|Photo by Eli DeFaria on Unsplash|
by Catharine Hannay
Breath-based meditation is simple, but not easy.
If you've never tried it before, you may be surprised at how challenging it is to keep focusing on nothing but your breath.
And if you've only tried one meditation class or app, you may also be surprised by the many different types of breath-based meditation. Here are a few different ways you can focus on your breath as a way to keep bringing your attention back to the present moment.
Please note: This is intended as basic information for those of you who may be interested in beginning a personal meditation practice.
Please do not use these as meditation scripts for teaching others unless you have training and experience in leading meditation and know how to make appropriate adaptations for your students.
First, Take a Deep Breath
As long as you don't have a medical condition that affects your breathing, let’s try a couple of breaths so you can feel the difference.
1. Quickly take a big gulp of air and blow it out.
2. Now take a long, slow breath in, and a long slow breath out.
How did these two different breaths feel?
When I just tried this, the first breath felt panicky and the second breath felt soothing. That’s what happens for most people. Our breath tends to be short and shallow when we feel worried, so taking long, slow breaths helps us to feel calm.
Now Try Observing the Breath
1. Set a timer for sixty seconds.
2. Sit in an upright but comfortable posture. Most of us spend so much time hunched over our phones and computers that it can be challenging to sit upright. Just do your best, and remember that we’re only trying this for one minute.
3. Close your eyes, if that feels comfortable to you. If you prefer, you can look at a spot on the wall or on the floor in front of you. The idea is to not get distracted by looking around the room or what’s going on outside.
4. Focus on your breathing. You don’t have to breathe in any special way, just notice the breath going in and out, in and out.
5. When your mind wanders, gently bring your attention back to the breath. Notice that I said ‘when your mind wanders,’ not ‘if your mind wanders.’ It’s completely normal for your mind to wander. That happens to all of us.
6. When the minute is over, open your eyes (if they were closed), and return your attention to your surroundings. How do you feel? You may feel more relaxed, but it’s OK if you don’t. This is a mindfulness exercise rather than a relaxation exercise, so the point is to be aware of your breath, not to breathe in a special way or change the way you might be feeling.
You can try this one-minute mindful breathing a few times, choosing a different sensation to focus on each time.
• Your belly rising and falling.
• The air blowing through your nostrils onto your upper lip. (I've heard that this can be particularly interesting if you have a mustache, but I can't vouch for that personally.)
• The in-breath.
• The out-breath.
• The tiny little pause in between the in-breath and the out-breath.
Count the Ways to Count the Breath

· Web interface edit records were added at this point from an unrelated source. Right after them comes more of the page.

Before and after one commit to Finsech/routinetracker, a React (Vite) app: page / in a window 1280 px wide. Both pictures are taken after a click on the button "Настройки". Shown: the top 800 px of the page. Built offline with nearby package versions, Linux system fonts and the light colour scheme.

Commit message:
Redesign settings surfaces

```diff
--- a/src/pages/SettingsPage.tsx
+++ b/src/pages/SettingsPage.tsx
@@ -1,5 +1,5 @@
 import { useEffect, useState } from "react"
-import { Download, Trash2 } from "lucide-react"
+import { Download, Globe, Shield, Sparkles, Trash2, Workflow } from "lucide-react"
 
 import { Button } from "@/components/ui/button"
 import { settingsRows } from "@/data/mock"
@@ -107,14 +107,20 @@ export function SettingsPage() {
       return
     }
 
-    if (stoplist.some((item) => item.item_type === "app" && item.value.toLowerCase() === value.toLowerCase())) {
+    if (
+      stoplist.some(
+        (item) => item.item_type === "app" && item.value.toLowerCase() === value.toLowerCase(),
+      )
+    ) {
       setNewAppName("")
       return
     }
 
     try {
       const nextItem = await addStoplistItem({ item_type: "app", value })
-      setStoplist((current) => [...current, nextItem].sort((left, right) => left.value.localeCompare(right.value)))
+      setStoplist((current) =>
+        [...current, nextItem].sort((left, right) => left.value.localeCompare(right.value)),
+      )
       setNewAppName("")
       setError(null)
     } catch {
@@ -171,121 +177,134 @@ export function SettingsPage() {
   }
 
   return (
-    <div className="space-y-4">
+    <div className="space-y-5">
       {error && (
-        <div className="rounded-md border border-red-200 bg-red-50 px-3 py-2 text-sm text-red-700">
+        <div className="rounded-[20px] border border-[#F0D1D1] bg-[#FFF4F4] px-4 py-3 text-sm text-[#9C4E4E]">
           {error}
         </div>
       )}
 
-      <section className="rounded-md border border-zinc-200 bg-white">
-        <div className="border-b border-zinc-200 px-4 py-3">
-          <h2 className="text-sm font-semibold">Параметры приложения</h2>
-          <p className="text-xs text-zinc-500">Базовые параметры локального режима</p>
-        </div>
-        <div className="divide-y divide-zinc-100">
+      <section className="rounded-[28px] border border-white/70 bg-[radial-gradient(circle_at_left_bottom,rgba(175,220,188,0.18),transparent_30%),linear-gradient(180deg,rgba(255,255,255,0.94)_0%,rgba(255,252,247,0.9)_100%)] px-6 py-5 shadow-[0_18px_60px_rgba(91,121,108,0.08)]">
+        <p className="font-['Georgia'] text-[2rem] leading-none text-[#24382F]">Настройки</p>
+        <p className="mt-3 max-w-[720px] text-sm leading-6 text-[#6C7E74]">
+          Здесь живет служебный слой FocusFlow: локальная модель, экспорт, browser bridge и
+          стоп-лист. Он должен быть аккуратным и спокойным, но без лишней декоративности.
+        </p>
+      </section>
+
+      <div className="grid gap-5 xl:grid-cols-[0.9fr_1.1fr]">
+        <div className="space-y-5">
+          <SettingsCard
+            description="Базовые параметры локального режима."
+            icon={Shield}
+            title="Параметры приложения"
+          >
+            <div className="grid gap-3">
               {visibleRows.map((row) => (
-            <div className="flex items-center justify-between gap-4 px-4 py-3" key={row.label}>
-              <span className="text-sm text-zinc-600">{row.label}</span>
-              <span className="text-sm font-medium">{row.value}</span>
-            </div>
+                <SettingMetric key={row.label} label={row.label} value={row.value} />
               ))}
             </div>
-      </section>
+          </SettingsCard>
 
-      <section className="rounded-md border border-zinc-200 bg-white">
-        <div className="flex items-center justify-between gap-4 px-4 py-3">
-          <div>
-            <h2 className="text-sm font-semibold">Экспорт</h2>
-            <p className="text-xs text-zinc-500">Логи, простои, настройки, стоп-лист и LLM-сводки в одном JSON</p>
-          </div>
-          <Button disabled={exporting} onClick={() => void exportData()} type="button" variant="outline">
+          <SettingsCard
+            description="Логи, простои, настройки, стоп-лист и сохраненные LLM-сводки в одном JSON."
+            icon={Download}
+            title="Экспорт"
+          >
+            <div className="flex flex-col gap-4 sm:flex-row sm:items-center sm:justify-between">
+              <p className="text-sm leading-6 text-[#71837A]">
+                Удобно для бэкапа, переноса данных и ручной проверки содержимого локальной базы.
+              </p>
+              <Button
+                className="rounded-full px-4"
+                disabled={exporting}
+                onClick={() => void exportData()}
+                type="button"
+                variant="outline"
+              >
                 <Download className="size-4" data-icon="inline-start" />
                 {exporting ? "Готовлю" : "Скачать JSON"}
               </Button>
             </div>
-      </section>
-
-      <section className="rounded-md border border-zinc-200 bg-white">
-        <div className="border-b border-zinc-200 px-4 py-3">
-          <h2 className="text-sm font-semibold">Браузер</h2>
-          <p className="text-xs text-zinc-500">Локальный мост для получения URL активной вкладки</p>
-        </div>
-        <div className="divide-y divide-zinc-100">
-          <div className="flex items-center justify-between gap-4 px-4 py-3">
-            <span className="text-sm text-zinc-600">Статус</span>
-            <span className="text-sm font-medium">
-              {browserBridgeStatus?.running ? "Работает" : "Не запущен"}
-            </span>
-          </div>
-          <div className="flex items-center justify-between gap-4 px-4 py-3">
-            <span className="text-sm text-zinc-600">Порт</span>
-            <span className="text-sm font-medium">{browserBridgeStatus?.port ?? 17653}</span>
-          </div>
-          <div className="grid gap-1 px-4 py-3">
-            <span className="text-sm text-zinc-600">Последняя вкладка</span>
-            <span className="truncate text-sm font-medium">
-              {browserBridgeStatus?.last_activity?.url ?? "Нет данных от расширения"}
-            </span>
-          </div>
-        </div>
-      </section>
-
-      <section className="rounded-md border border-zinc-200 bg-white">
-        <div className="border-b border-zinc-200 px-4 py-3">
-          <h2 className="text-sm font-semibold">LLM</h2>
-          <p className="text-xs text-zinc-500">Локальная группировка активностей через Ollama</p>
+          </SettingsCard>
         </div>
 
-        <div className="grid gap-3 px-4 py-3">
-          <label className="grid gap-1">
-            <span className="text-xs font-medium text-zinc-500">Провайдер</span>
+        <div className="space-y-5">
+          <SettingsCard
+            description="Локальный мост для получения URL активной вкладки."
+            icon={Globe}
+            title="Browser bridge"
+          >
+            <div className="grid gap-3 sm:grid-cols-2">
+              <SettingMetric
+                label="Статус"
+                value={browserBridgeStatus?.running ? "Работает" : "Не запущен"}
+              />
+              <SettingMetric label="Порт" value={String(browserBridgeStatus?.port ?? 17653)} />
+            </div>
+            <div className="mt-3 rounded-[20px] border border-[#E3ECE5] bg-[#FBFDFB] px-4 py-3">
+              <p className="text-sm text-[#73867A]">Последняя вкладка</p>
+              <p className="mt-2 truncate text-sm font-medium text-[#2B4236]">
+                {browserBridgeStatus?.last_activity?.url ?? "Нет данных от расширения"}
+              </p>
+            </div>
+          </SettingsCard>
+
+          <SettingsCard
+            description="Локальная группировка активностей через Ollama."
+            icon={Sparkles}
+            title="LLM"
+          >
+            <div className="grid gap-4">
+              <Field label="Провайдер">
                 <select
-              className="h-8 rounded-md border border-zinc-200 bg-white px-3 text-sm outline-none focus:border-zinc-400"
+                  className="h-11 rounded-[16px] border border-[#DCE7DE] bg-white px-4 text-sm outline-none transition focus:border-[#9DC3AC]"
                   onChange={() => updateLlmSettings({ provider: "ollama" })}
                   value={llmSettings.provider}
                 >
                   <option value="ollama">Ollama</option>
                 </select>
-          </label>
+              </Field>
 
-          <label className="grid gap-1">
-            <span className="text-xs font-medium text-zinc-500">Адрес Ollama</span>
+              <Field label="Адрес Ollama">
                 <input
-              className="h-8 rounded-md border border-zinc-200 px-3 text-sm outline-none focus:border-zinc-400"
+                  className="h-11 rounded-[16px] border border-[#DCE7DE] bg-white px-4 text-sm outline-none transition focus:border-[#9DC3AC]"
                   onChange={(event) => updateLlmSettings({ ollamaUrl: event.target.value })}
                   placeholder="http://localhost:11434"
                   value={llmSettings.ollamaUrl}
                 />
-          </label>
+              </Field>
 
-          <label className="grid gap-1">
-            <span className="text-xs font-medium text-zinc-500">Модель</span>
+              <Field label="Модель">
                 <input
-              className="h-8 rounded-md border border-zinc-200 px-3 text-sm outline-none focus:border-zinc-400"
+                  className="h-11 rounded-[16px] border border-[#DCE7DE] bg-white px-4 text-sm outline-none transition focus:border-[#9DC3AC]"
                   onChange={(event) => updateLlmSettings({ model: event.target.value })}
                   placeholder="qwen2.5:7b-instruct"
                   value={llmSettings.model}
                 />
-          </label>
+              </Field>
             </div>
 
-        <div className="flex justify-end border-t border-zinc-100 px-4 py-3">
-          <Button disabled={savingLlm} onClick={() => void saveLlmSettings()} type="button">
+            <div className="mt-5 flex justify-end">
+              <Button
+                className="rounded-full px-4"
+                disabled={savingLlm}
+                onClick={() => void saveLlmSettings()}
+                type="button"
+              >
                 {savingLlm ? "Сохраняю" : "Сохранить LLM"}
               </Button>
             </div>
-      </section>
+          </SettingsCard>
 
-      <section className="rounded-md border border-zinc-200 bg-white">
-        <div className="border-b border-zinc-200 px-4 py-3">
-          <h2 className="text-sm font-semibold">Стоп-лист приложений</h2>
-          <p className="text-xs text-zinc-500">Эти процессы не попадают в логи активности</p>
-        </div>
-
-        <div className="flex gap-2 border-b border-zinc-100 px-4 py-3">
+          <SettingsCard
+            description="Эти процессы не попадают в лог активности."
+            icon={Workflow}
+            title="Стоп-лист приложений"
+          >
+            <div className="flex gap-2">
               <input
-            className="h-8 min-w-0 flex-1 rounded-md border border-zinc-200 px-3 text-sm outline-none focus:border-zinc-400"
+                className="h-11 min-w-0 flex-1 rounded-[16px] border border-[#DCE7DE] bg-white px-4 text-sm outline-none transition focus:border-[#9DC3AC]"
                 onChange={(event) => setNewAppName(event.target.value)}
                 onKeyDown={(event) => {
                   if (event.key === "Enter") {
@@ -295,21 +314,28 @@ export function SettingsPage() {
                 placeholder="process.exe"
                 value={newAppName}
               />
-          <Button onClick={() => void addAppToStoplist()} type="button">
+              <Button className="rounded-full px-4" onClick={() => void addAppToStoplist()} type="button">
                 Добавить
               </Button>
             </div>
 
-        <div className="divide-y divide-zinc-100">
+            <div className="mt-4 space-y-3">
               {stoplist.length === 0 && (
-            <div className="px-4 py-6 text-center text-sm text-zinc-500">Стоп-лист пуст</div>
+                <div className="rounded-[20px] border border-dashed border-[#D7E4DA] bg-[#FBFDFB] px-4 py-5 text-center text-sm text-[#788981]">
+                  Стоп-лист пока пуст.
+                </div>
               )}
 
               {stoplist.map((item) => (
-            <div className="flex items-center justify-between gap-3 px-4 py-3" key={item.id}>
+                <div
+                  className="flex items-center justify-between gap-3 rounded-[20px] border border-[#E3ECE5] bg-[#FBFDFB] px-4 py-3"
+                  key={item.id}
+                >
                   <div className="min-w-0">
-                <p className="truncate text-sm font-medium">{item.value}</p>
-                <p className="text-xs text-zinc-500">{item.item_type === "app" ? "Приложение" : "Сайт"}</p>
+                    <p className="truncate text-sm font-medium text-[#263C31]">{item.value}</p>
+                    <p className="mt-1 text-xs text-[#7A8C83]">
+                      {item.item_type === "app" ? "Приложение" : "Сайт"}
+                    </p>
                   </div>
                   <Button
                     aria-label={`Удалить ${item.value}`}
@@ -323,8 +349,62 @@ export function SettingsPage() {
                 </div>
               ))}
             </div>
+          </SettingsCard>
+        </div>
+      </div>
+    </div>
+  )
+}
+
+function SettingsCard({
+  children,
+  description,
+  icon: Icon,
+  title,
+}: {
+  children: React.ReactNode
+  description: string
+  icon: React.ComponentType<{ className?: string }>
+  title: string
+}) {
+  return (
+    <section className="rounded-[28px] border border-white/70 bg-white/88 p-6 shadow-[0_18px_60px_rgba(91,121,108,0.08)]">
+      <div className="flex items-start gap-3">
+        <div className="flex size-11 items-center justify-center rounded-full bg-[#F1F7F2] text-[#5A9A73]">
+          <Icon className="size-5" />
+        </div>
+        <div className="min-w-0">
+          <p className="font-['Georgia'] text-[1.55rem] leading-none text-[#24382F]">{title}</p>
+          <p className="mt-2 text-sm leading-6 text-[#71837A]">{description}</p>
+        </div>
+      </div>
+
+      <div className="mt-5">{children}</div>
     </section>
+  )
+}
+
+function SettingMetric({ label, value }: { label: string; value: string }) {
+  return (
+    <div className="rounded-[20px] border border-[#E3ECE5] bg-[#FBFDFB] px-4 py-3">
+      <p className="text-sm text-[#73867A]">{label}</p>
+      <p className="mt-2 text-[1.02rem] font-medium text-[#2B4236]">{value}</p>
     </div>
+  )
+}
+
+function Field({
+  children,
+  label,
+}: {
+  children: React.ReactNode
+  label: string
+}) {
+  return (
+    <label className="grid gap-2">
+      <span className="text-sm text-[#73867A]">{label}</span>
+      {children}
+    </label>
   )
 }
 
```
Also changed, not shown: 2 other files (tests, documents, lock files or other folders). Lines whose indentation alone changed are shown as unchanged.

Close your eyes if that’s comfortable for you, or focus your gaze gently downwards. Most people close their eyes when they meditate because it helps them to avoid distractions. But it’s absolutely fine to keep your eyes open if that’s better for you. Then try one of the following options:
- Silently say to yourself, “Breathing in, one. Breathing out, one. Breathing in, two. Breathing out, two.” Keep counting the breaths as long as you can. When you catch your mind wandering and lose count, gently bring your attention back to the breath and start counting again. “Breathing in, one. Breathing out, one.”
- As you breathe in and out, keep repeating the number to yourself. “(inhale) One, one, one. (exhale) One, one, one. (inhale) Two, two, two. (exhale) Two, two, two.”
- Count a certain number of breaths over and over. Some people like to count up to five. Others like to count to ten breaths.
After you've tried a few different options, you can decide if you'd like to continue with a daily breathing practice, and gradually lengthen your meditation time.
If you found this information useful, you might want to check out the information and links about
Breath-Based Practices for Mindfulness or Stress Reduction.
You might also be interested in:
A Very Brief Introduction to Mindfulness
Resources for Practicing and Teaching Mindfulness, Meditation, and Complementary Practices
Self-Care Resources for Educators and Other Helping Professionals